Atlanta—Aug. 14, 2013—When Dachser, the German multinational corporation and international logistics operator, announced the opening of its newest office in Brazil at Rio de Janeiro in June, the company did so with great optimism about the future of this market.
The Brazilian market is experiencing a time of significant visibility, which has been enhanced by the upcoming world sporting events to be held in the country—the 2014 FIFA World Cup and the 2016 Olympics. Collectively, the events have begun to lead to both investments, which may come to reach 30 billion dollars and business opportunities in different fields.
The state of Rio de Janeiro, where the new Dachser branch is situated, has received investments that will reach $102 billion dollars by the end of 2013.While a significant part of these resources will be applied to the petroleum and natural gas sector, the state's economy has been diversifying, with growth in the pharmaceutical industry in the state capital, and in the automobile industry in the southern region of the state. And they all need world-class logistics.

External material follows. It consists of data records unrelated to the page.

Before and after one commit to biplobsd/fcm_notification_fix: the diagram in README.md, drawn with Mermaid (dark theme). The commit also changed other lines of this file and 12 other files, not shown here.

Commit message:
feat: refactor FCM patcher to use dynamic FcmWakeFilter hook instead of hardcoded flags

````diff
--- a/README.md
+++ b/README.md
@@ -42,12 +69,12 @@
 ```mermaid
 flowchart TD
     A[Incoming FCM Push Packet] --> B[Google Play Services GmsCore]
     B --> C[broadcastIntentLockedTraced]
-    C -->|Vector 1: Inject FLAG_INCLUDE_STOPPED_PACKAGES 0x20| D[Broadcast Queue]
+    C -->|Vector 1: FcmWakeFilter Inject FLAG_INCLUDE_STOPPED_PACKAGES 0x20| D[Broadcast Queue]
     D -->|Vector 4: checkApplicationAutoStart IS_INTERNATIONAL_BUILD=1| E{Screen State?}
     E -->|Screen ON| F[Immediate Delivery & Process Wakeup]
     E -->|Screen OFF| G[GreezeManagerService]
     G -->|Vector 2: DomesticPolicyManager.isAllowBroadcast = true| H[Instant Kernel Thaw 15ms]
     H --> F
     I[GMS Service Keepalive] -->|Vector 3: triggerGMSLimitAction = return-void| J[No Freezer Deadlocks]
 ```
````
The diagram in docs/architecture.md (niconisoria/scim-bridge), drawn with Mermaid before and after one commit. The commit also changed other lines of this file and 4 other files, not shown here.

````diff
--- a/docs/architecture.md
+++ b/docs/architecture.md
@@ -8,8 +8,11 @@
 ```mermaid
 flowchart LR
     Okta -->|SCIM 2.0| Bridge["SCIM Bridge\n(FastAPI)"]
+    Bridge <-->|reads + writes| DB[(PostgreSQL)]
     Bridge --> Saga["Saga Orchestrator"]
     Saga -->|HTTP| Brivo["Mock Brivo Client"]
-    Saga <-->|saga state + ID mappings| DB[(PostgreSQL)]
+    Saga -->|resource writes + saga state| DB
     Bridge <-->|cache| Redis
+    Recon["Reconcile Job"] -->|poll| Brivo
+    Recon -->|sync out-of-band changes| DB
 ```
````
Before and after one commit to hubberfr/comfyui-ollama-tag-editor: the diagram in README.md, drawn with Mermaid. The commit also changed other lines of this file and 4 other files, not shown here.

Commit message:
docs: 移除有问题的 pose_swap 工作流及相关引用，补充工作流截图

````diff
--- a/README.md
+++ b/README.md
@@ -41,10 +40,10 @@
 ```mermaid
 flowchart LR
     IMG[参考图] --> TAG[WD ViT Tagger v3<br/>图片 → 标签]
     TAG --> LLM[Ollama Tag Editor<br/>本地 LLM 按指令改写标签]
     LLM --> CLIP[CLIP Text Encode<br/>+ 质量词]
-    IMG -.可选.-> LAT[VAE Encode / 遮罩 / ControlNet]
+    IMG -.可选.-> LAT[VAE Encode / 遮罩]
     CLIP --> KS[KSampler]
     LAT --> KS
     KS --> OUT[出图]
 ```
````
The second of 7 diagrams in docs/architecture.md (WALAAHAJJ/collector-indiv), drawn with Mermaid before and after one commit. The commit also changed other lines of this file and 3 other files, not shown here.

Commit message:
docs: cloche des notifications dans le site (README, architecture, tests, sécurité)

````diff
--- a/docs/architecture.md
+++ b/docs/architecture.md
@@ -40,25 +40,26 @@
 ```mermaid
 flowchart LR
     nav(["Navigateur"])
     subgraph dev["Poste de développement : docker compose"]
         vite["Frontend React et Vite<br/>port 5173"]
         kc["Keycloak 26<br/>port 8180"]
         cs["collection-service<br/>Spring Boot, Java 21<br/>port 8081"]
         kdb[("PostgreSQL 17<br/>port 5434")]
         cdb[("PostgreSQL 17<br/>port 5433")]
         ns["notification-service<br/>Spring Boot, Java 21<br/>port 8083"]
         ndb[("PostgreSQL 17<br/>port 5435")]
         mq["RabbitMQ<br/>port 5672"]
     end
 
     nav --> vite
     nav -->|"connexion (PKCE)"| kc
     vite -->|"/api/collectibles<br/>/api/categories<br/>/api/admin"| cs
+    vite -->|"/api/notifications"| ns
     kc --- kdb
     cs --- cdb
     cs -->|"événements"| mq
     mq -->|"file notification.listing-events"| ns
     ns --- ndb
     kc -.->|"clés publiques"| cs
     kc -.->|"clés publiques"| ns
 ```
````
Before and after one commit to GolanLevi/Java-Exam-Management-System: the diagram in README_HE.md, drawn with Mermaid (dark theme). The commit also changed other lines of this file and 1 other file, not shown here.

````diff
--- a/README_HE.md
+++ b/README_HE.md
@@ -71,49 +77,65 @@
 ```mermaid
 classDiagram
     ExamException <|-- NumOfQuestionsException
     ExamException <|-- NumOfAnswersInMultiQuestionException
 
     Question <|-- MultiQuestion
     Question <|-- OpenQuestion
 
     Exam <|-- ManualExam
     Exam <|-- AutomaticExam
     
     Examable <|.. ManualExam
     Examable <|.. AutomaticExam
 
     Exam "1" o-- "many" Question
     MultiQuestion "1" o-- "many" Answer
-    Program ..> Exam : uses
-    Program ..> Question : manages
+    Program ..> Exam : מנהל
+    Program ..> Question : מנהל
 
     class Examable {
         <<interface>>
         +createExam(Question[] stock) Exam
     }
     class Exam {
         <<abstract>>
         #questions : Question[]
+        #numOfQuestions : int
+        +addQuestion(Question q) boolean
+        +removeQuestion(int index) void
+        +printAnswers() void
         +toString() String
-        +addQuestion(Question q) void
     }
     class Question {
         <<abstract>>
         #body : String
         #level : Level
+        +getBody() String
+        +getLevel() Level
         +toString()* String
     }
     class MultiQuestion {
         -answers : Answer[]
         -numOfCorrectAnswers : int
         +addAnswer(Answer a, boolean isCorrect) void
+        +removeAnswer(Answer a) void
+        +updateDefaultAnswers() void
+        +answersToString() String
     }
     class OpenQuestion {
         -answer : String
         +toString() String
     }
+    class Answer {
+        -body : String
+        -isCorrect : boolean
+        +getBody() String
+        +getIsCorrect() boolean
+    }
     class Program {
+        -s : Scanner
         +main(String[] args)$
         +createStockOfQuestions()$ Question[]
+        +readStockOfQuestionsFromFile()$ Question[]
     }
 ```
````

Dachser selected the city not only for its economic potential, but also its strategic location to the Ports of Itaguaí and Rio de Janeiro, points of entry and exit for imported and exported products for the third largest state in Brazil in terms of GDP, Minas Gerais. Rio de Janeiro is also home to Galeão International Airport, the fourth largest logistics terminal in the country in terms of volume of air cargo
"We will begin our activities here with a knowledgeable team focused on customs clearance, which requires cooperation with the Brazilian Health Surveillance Agency (ANVISA). The pharmaceutical and hospital sectors have been the first to benefit from this new branch - their contracts were signed right when our activities began," says Leonardo Gazen, the branch manager for the new Rio de Janeiro office.
The team will be made up of trained professionals that will work with international shipping, imports, and exports, as well as with customs clearance. This facility is the latest in Dachser's 12 such offices in Brazil-with more to come.
The State of Rio de Janeiro possesses 85 percent of Brazil's petroleum reserves and represents more than 80 percent of production and exploration activities involving petroleum and natural gas. These activities come largely from exploration, production, and refinery companies. The state is also home to a huge Petrobras investment of resources in a single venture. This project will transform the state into the largest petrochemical hub in Brazil, revolutionizing the region and generating revenue and thousands of jobs. In just a few years, the state will be the country's largest steel hub, with most activities coming from the ThyssenKrupp Steel Company (CSA) and the construction of two new steel mills, Gazen said.
With the arrival of major car companies and investments of up to R$10 billion, the state of Rio de Janeiro is on its way to becoming the second largest automobile center in Brazil. Rio de Janeiro's maritime industry is also being renewed: 13 of 26 oilrigs ordered by Petrobras will be constructed in the state (resulting in 10 billion dollars in orders). Two shipyards have been remodeled, and a third shipyard is being built for the petroleum sector. A shipyard for the Brazilian Navy is also being built in the city of Itaguaí, in partnership with the French government.
Rio de Janeiro is also going to operate a new port in Itaguaí. The state is also in the process of building the Port of Açu, which will generate close to 150,000 jobs and completely transform the northern region of the state.
Public investment in the city of Rio de Janeiro has totaled R$15 billion, and has included funds for the Porto Maravilha city revitalization project, a subway line to reach the western part of the city, rapid transit bus lines, the Arco Metropolitano highway and 30 trains for the Supervia train system.
In view of the 2014 World Cup and the 2016 Olympics, many issues have been discussed regarding the best way to handle demand, including that created by tourists, professionals, journalists and athletes. It is estimated that eight million foreigners will visit Brazil by 2014, and that that number will reach 10 million by 2016, according to the 2011-2014 Tourism Reference Report developed by the Brazilian Ministry of Tourism (in partnership with the Getúlio Vargas Foundation).
Little has been done, however, or even considered regarding the increased cargo the country will receive and how these activities will be executed. Raw materials, equipment, machines, hotels, and a variety of products, energy sources and food products will be necessary for the events. It is inevitable that Brazil will see a large influx of containers and, that, in the air transport sector, Infaero (the country's federal airport corporation) will need to meet all of this demand in the cargo terminals in the months surrounding the World Cup and the Olympics. However, a "logistical blackout" or overload could risk the timetables and plans for construction projects, supplies, safety, and healthcare and the like. In addition, the lack of logistical planning by the companies involved may compromise the unprecedented business opportunities that the World Cup and the Olympics will bring to Brazilian markets and institutions.
For more information, visit www.dachser.com.